Production Quality (1 point)

Where Hope Grows is severely under-funded.  It’s painfully obvious that one main camera is used and that it is not stationary or mechanically movable, as the shots frequently shake around.  The video quality is also B-grade, but not as bad as it could be.  The sound is inconsistent, but mostly stays good.  Perhaps one of the biggest production issues is the painful absence of a soundtrack.  If this film had a musical score, it would be greatly improved.  On the upside, the sets and locations are good; the crew demonstrates a commitment to making everything look realistic rather than getting stuck in a few cheesy sets.  However, the editing is unfortunately very confusing, making the storyline hard to follow.  Overall, the production shows that this film was not a throw together and it feels like the crew did the best they could with what they had.  We only wish they had more funds to work with.

Plot and Storyline Quality (1.5 points)

There is a lot of great content in this plot that doesn’t seem to live up to its full potential.  The concept of this film is very ingenious in an inspirational market that is flooded with pedestrian movies.  It accurately and realistically (sometimes too realistically) portrays real issues facing ordinary people, whether special needs people or ex-professional athletes and their families.  However, it is sometimes too hard to connect with the characters because the plot is too choppy to create an environment conducive to character development.  Dialogue is too inconsistent—sometimes profound and other times understated and isolating.  There are too many portions of the plot that are either too short or not explained well enough.  There are also too many points where the audience is tempted to turn off the movie because it’s too confusing or too raw.  But if you do make it to the end, there is actually a very creative intersection of the characters that partially makes it all worth it.  This portion of the film is the best because it is well thought out but it is also frustrating to watch, knowing how much better it could be.  Elsewhere, as previously mentioned, there is too much raw and sometimes crude content in this film—even though this definitely realistic, it should be presented in a more palatable way.  In summary, there are many ways in which Where Hope Grows could have been a better film and we really wish a remake would be made.

Acting Quality (2 points)

Surprisingly, the acting is the strongest point of this movie.  It is so rare to cast a special needs person in a film, so the casting of David DeSanctis is both groundbreaking and highly appropriate.  The remainder of the cast sometimes lives up the acting genius of DeSanctis and sometimes they do not.  Emotional delivery is pretty good throughout, but sometimes it is over the top.  Therefore, the acting quality is overall above average.

Conclusion

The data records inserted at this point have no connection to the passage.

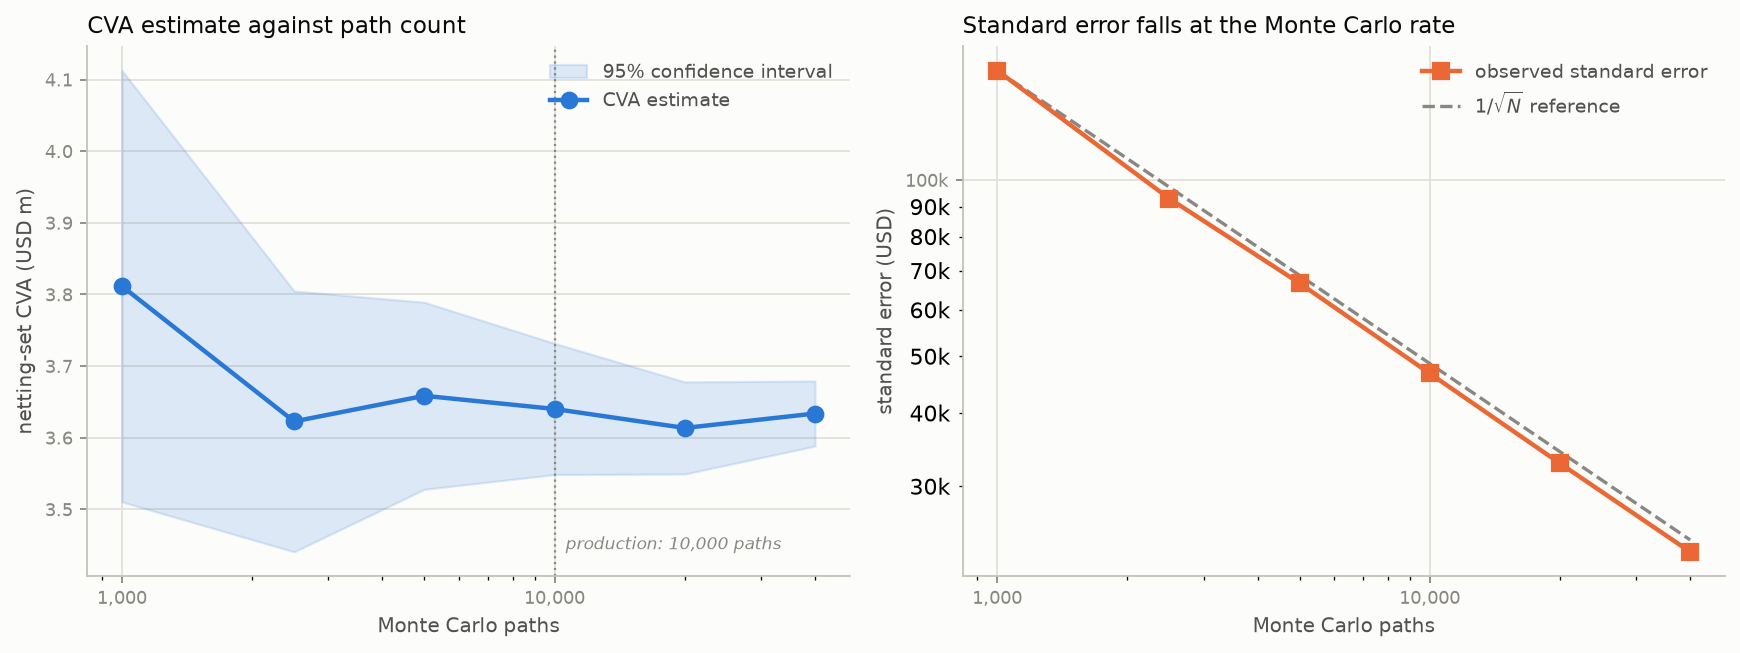
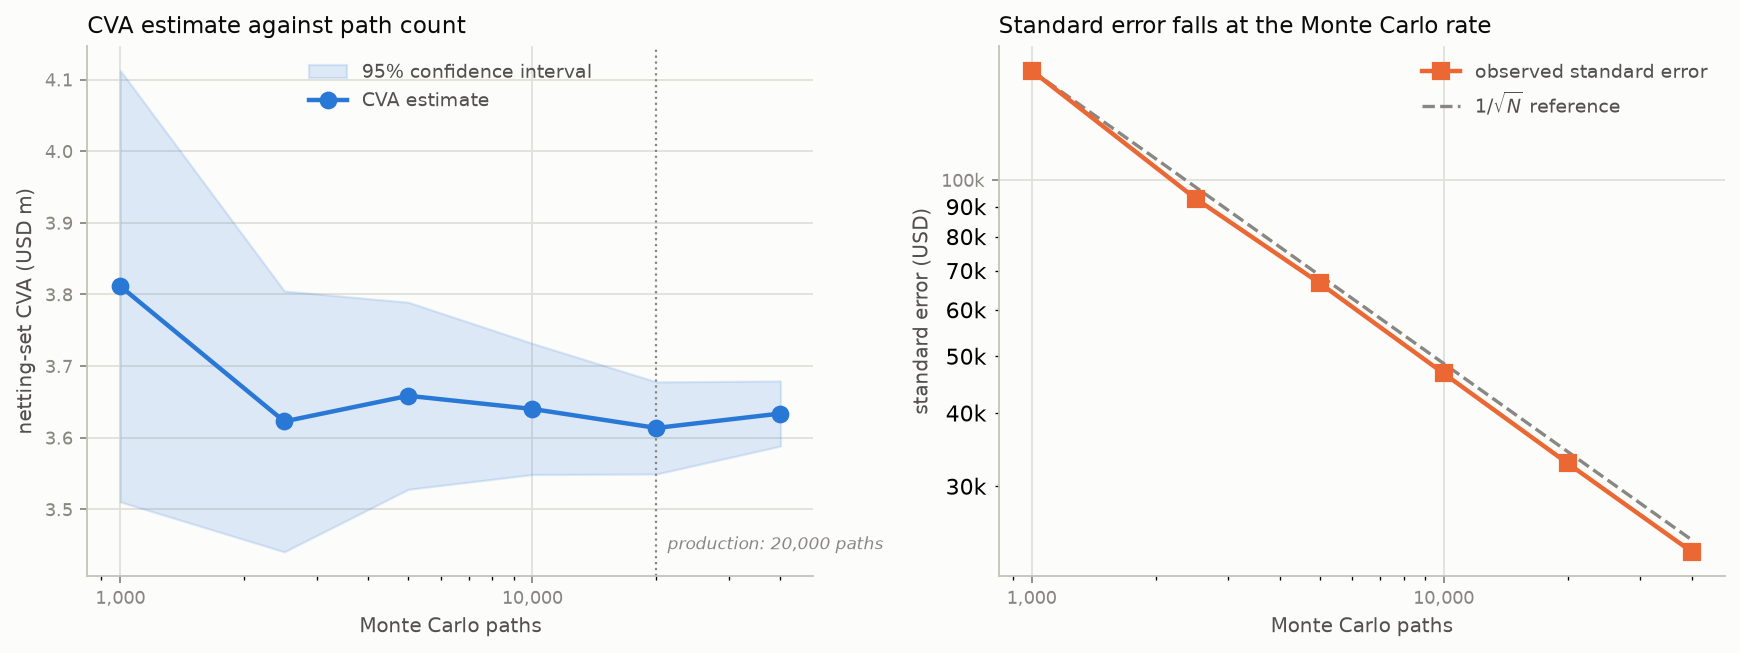
Raise production path count to 20,000
Regenerates all results and figures at N_PATHS = 20,000 (up from
10,000), which is the count the thesis reports against. Validation
still passes 30/30.

At this path count, stochastic (3-factor) model, production grid:
full re-simulation 373 ms, linear proxy 113 ms (3.6x), Chebyshev proxy
417 ms (0.94x, now slightly slower than full re-simulation).

Claude-Session: https://claude.ai/code/session_016fnSk1ij7tSuco7Q7Eejut

diff --git a/cva/config.py b/cva/config.py
@@ -22,9 +22,10 @@ import numpy as np
 
 # ---------------------------------------------------------------- simulation
 SEED = 42
-N_PATHS = 10_000        # [CHOICE] down from the single-factor model's 20,000:
-                        # three factors and an n^3 grid cost more.  MC standard
-                        # errors are reported so the noise is quantified.
+N_PATHS = 20_000        # [CHOICE] three factors and an n^3 grid cost more than
+                        # the single-factor model, but this is the path count
+                        # the thesis reports against.  MC standard errors are
+                        # reported so the noise is quantified.
 N_TIMING_REPEATS = 3    # each pricing request is timed this often; keep the minimum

In Christian and inspirational film, there is a list of movies that are frustrating to watch because they exhibit far more potential than they produce.  These films should all be up for remakes, and Where Hope Grows is one of those.  Special needs people need to be portrayed properly in movies; this is one way that this film breaks barriers.  If it had more money behind it and less crude content, we can’t help but think that it would have been Hall of Fame worthy and extremely successful in inspirational circles.  But alas, we are left with another film that could have been.

 

Final Rating: 4.5 out of 10 points